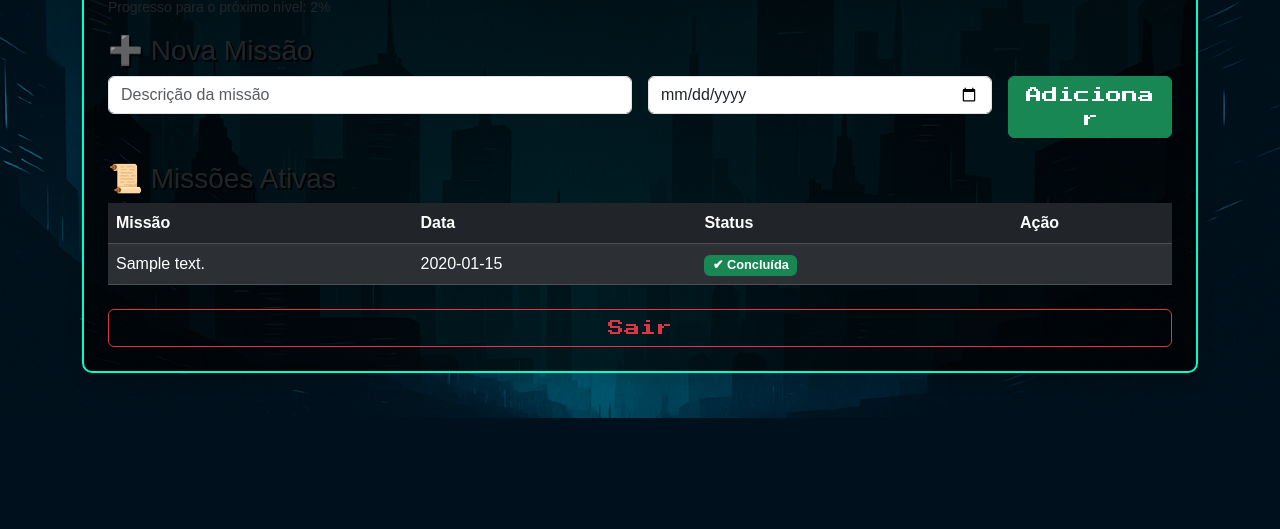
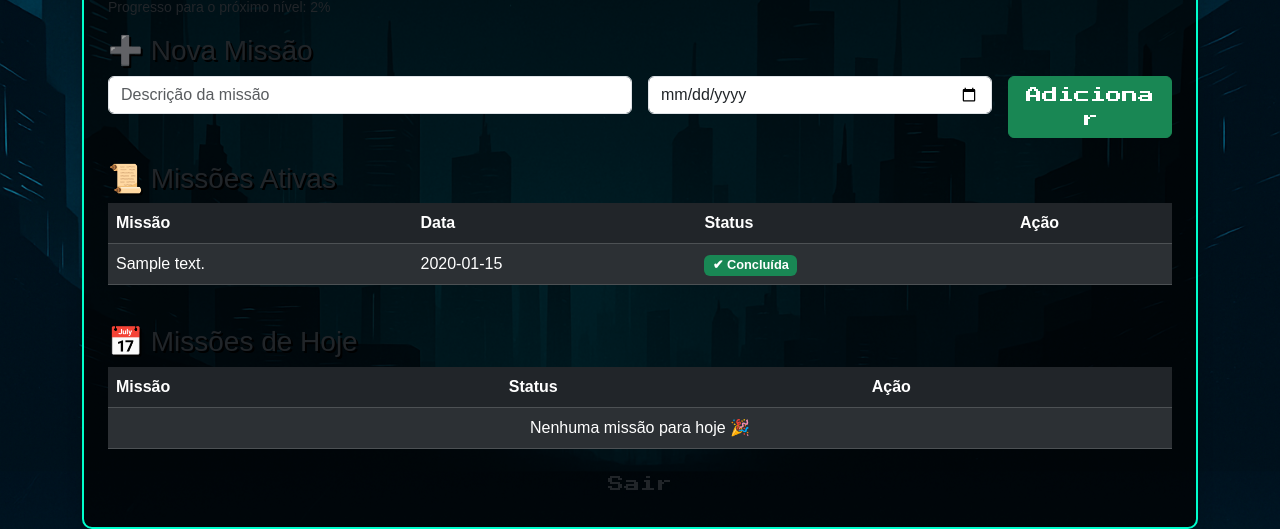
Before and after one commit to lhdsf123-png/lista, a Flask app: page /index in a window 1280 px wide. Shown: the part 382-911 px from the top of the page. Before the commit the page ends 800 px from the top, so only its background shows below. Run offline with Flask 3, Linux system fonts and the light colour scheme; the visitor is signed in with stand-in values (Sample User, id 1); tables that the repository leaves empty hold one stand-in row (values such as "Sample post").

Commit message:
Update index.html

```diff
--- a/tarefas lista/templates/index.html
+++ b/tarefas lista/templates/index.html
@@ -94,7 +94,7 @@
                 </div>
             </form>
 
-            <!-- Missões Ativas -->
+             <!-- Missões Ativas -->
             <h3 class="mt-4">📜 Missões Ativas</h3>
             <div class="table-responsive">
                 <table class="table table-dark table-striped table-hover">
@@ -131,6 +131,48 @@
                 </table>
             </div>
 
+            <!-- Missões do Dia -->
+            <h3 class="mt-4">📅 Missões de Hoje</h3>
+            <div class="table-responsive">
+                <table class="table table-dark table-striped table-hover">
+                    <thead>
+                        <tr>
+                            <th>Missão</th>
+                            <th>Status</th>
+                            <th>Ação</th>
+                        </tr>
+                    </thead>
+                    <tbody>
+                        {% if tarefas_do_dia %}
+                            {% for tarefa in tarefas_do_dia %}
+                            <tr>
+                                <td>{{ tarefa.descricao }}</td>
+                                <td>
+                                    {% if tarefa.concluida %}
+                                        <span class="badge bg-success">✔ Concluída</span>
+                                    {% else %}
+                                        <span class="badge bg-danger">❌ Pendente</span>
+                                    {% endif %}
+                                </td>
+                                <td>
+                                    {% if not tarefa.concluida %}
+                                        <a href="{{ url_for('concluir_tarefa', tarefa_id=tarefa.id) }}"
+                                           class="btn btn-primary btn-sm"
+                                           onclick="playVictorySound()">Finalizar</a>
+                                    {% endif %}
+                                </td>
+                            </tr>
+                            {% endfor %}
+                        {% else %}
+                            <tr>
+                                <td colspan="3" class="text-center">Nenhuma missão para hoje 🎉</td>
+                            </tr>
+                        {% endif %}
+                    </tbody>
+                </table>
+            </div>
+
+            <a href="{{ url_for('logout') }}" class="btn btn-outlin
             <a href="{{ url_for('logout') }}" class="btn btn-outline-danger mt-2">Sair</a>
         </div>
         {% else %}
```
● ● ● ● ● ● ●
What this task involves: Copy the data precisely. Skip every picture.

Solution:
Before and after one commit to lhdsf123-png/lista, a Flask app: page /index in a window 1280 px wide. Shown: the part 382-911 px from the top of the page. Before the commit the page ends 800 px from the top, so only its background shows below. Run offline with Flask 3, Linux system fonts and the light colour scheme; the visitor is signed in with stand-in values (Sample User, id 1); tables that the repository leaves empty hold one stand-in row (values such as "Sample post").

Commit message:
Update index.html

```diff
--- a/tarefas lista/templates/index.html
+++ b/tarefas lista/templates/index.html
@@ -94,7 +94,7 @@
                 </div>
             </form>
 
-            <!-- Missões Ativas -->
+             <!-- Missões Ativas -->
             <h3 class="mt-4">📜 Missões Ativas</h3>
             <div class="table-responsive">
                 <table class="table table-dark table-striped table-hover">
@@ -131,6 +131,48 @@
                 </table>
             </div>
 
+            <!-- Missões do Dia -->
+            <h3 class="mt-4">📅 Missões de Hoje</h3>
+            <div class="table-responsive">
+                <table class="table table-dark table-striped table-hover">
+                    <thead>
+                        <tr>
+                            <th>Missão</th>
+                            <th>Status</th>
+                            <th>Ação</th>
+                        </tr>
+                    </thead>
+                    <tbody>
+                        {% if tarefas_do_dia %}
+                            {% for tarefa in tarefas_do_dia %}
+                            <tr>
+                                <td>{{ tarefa.descricao }}</td>
+                                <td>
+                                    {% if tarefa.concluida %}
+                                        <span class="badge bg-success">✔ Concluída</span>
+                                    {% else %}
+                                        <span class="badge bg-danger">❌ Pendente</span>
+                                    {% endif %}
+                                </td>
+                                <td>
+                                    {% if not tarefa.concluida %}
+                                        <a href="{{ url_for('concluir_tarefa', tarefa_id=tarefa.id) }}"
+                                           class="btn btn-primary btn-sm"
+                                           onclick="playVictorySound()">Finalizar</a>
+                                    {% endif %}
+                                </td>
+                            </tr>
+                            {% endfor %}
+                        {% else %}
+                            <tr>
+                                <td colspan="3" class="text-center">Nenhuma missão para hoje 🎉</td>
+                            </tr>
+                        {% endif %}
+                    </tbody>
+                </table>
+            </div>
+
+            <a href="{{ url_for('logout') }}" class="btn btn-outlin
             <a href="{{ url_for('logout') }}" class="btn btn-outline-danger mt-2">Sair</a>
         </div>
         {% else %}
```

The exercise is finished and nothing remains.